INSTRUCTIONS FOR THE TASK:
Return each entry precisely as it appears below.

PROVIDED INFORMATION section start

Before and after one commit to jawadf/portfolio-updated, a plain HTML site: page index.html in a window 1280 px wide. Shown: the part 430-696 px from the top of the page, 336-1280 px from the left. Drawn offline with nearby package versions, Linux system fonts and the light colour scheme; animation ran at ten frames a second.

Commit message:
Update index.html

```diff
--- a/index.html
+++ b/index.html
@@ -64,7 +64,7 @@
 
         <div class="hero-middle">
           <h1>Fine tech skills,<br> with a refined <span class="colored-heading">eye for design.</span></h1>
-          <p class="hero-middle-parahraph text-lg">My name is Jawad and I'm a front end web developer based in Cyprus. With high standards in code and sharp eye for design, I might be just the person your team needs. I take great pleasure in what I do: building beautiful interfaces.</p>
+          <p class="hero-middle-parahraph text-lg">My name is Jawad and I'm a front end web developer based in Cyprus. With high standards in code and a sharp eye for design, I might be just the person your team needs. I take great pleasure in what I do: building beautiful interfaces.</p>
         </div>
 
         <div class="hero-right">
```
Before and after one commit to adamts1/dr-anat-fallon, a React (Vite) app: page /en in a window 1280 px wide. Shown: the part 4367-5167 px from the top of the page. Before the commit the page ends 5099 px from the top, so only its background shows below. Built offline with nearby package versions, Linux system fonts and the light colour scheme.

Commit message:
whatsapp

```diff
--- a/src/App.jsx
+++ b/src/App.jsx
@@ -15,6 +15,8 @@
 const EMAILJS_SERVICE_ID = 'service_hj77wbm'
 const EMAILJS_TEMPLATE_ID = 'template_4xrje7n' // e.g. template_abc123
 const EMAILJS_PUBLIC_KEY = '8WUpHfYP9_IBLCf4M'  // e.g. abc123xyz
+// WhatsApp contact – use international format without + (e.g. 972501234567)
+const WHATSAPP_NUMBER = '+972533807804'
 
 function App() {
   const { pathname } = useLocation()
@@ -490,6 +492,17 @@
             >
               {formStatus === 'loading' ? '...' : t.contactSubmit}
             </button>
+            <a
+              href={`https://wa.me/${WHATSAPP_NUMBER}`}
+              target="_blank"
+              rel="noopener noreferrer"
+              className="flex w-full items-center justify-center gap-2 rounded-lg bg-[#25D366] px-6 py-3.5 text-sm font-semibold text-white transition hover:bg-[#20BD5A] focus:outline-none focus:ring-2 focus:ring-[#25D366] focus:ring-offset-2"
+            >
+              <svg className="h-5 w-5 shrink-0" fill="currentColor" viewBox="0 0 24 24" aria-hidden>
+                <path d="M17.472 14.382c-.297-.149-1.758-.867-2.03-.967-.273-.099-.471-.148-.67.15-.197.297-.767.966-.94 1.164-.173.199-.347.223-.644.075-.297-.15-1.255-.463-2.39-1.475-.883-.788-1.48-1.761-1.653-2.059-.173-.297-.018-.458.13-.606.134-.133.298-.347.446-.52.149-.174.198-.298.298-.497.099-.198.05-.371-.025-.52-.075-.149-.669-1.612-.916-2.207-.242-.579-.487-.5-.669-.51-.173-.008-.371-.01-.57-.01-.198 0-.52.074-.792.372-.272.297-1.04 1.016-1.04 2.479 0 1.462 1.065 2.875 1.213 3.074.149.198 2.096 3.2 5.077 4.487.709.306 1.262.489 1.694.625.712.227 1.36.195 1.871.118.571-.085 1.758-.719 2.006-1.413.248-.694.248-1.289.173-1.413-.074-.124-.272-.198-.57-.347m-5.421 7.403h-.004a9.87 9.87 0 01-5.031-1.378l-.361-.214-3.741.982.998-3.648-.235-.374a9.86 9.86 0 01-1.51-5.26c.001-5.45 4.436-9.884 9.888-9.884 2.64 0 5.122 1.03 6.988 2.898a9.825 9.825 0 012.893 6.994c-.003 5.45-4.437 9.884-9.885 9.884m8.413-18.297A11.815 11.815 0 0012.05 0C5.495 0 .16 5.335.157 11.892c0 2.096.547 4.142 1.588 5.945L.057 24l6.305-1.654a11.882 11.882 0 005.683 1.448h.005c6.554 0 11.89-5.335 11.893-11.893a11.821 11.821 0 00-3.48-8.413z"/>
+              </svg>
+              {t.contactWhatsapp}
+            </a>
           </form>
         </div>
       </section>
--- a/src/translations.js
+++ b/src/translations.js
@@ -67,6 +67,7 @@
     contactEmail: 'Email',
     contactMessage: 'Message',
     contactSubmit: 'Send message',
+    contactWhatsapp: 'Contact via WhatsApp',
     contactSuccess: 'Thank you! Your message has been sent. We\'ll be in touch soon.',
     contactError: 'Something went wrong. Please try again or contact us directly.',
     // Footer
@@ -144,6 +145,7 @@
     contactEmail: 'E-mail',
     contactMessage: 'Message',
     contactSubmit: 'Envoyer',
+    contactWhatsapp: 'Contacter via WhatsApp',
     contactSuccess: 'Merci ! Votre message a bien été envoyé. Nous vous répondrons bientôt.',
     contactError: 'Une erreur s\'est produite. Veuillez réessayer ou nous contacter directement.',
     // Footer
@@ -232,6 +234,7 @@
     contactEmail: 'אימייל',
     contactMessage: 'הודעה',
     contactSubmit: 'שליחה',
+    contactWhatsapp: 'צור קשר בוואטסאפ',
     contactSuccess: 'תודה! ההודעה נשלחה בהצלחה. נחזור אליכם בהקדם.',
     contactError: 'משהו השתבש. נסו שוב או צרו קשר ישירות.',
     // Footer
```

PROVIDED INFORMATION section end

TASK ANSWER:
Before and after one commit to jawadf/portfolio-updated, a plain HTML site: page index.html in a window 1280 px wide. Shown: the part 430-696 px from the top of the page, 336-1280 px from the left. Drawn offline with nearby package versions, Linux system fonts and the light colour scheme; animation ran at ten frames a second.

Commit message:
Update index.html

```diff
--- a/index.html
+++ b/index.html
@@ -64,7 +64,7 @@
 
         <div class="hero-middle">
           <h1>Fine tech skills,<br> with a refined <span class="colored-heading">eye for design.</span></h1>
-          <p class="hero-middle-parahraph text-lg">My name is Jawad and I'm a front end web developer based in Cyprus. With high standards in code and sharp eye for design, I might be just the person your team needs. I take great pleasure in what I do: building beautiful interfaces.</p>
+          <p class="hero-middle-parahraph text-lg">My name is Jawad and I'm a front end web developer based in Cyprus. With high standards in code and a sharp eye for design, I might be just the person your team needs. I take great pleasure in what I do: building beautiful interfaces.</p>
         </div>
 
         <div class="hero-right">
```
Before and after one commit to adamts1/dr-anat-fallon, a React (Vite) app: page /en in a window 1280 px wide. Shown: the part 4367-5167 px from the top of the page. Before the commit the page ends 5099 px from the top, so only its background shows below. Built offline with nearby package versions, Linux system fonts and the light colour scheme.

Commit message:
whatsapp

```diff
--- a/src/App.jsx
+++ b/src/App.jsx
@@ -15,6 +15,8 @@
 const EMAILJS_SERVICE_ID = 'service_hj77wbm'
 const EMAILJS_TEMPLATE_ID = 'template_4xrje7n' // e.g. template_abc123
 const EMAILJS_PUBLIC_KEY = '8WUpHfYP9_IBLCf4M'  // e.g. abc123xyz
+// WhatsApp contact – use international format without + (e.g. 972501234567)
+const WHATSAPP_NUMBER = '+972533807804'
 
 function App() {
   const { pathname } = useLocation()
@@ -490,6 +492,17 @@
             >
               {formStatus === 'loading' ? '...' : t.contactSubmit}
             </button>
+            <a
+              href={`https://wa.me/${WHATSAPP_NUMBER}`}
+              target="_blank"
+              rel="noopener noreferrer"
+              className="flex w-full items-center justify-center gap-2 rounded-lg bg-[#25D366] px-6 py-3.5 text-sm font-semibold text-white transition hover:bg-[#20BD5A] focus:outline-none focus:ring-2 focus:ring-[#25D366] focus:ring-offset-2"
+            >
+              <svg className="h-5 w-5 shrink-0" fill="currentColor" viewBox="0 0 24 24" aria-hidden>
+                <path d="M17.472 14.382c-.297-.149-1.758-.867-2.03-.967-.273-.099-.471-.148-.67.15-.197.297-.767.966-.94 1.164-.173.199-.347.223-.644.075-.297-.15-1.255-.463-2.39-1.475-.883-.788-1.48-1.761-1.653-2.059-.173-.297-.018-.458.13-.606.134-.133.298-.347.446-.52.149-.174.198-.298.298-.497.099-.198.05-.371-.025-.52-.075-.149-.669-1.612-.916-2.207-.242-.579-.487-.5-.669-.51-.173-.008-.371-.01-.57-.01-.198 0-.52.074-.792.372-.272.297-1.04 1.016-1.04 2.479 0 1.462 1.065 2.875 1.213 3.074.149.198 2.096 3.2 5.077 4.487.709.306 1.262.489 1.694.625.712.227 1.36.195 1.871.118.571-.085 1.758-.719 2.006-1.413.248-.694.248-1.289.173-1.413-.074-.124-.272-.198-.57-.347m-5.421 7.403h-.004a9.87 9.87 0 01-5.031-1.378l-.361-.214-3.741.982.998-3.648-.235-.374a9.86 9.86 0 01-1.51-5.26c.001-5.45 4.436-9.884 9.888-9.884 2.64 0 5.122 1.03 6.988 2.898a9.825 9.825 0 012.893 6.994c-.003 5.45-4.437 9.884-9.885 9.884m8.413-18.297A11.815 11.815 0 0012.05 0C5.495 0 .16 5.335.157 11.892c0 2.096.547 4.142 1.588 5.945L.057 24l6.305-1.654a11.882 11.882 0 005.683 1.448h.005c6.554 0 11.89-5.335 11.893-11.893a11.821 11.821 0 00-3.48-8.413z"/>
+              </svg>
+              {t.contactWhatsapp}
+            </a>
           </form>
         </div>
       </section>
--- a/src/translations.js
+++ b/src/translations.js
@@ -67,6 +67,7 @@
     contactEmail: 'Email',
     contactMessage: 'Message',
     contactSubmit: 'Send message',
+    contactWhatsapp: 'Contact via WhatsApp',
     contactSuccess: 'Thank you! Your message has been sent. We\'ll be in touch soon.',
     contactError: 'Something went wrong. Please try again or contact us directly.',
     // Footer
@@ -144,6 +145,7 @@
     contactEmail: 'E-mail',
     contactMessage: 'Message',
     contactSubmit: 'Envoyer',
+    contactWhatsapp: 'Contacter via WhatsApp',
     contactSuccess: 'Merci ! Votre message a bien été envoyé. Nous vous répondrons bientôt.',
     contactError: 'Une erreur s\'est produite. Veuillez réessayer ou nous contacter directement.',
     // Footer
@@ -232,6 +234,7 @@
     contactEmail: 'אימייל',
     contactMessage: 'הודעה',
     contactSubmit: 'שליחה',
+    contactWhatsapp: 'צור קשר בוואטסאפ',
     contactSuccess: 'תודה! ההודעה נשלחה בהצלחה. נחזור אליכם בהקדם.',
     contactError: 'משהו השתבש. נסו שוב או צרו קשר ישירות.',
     // Footer
```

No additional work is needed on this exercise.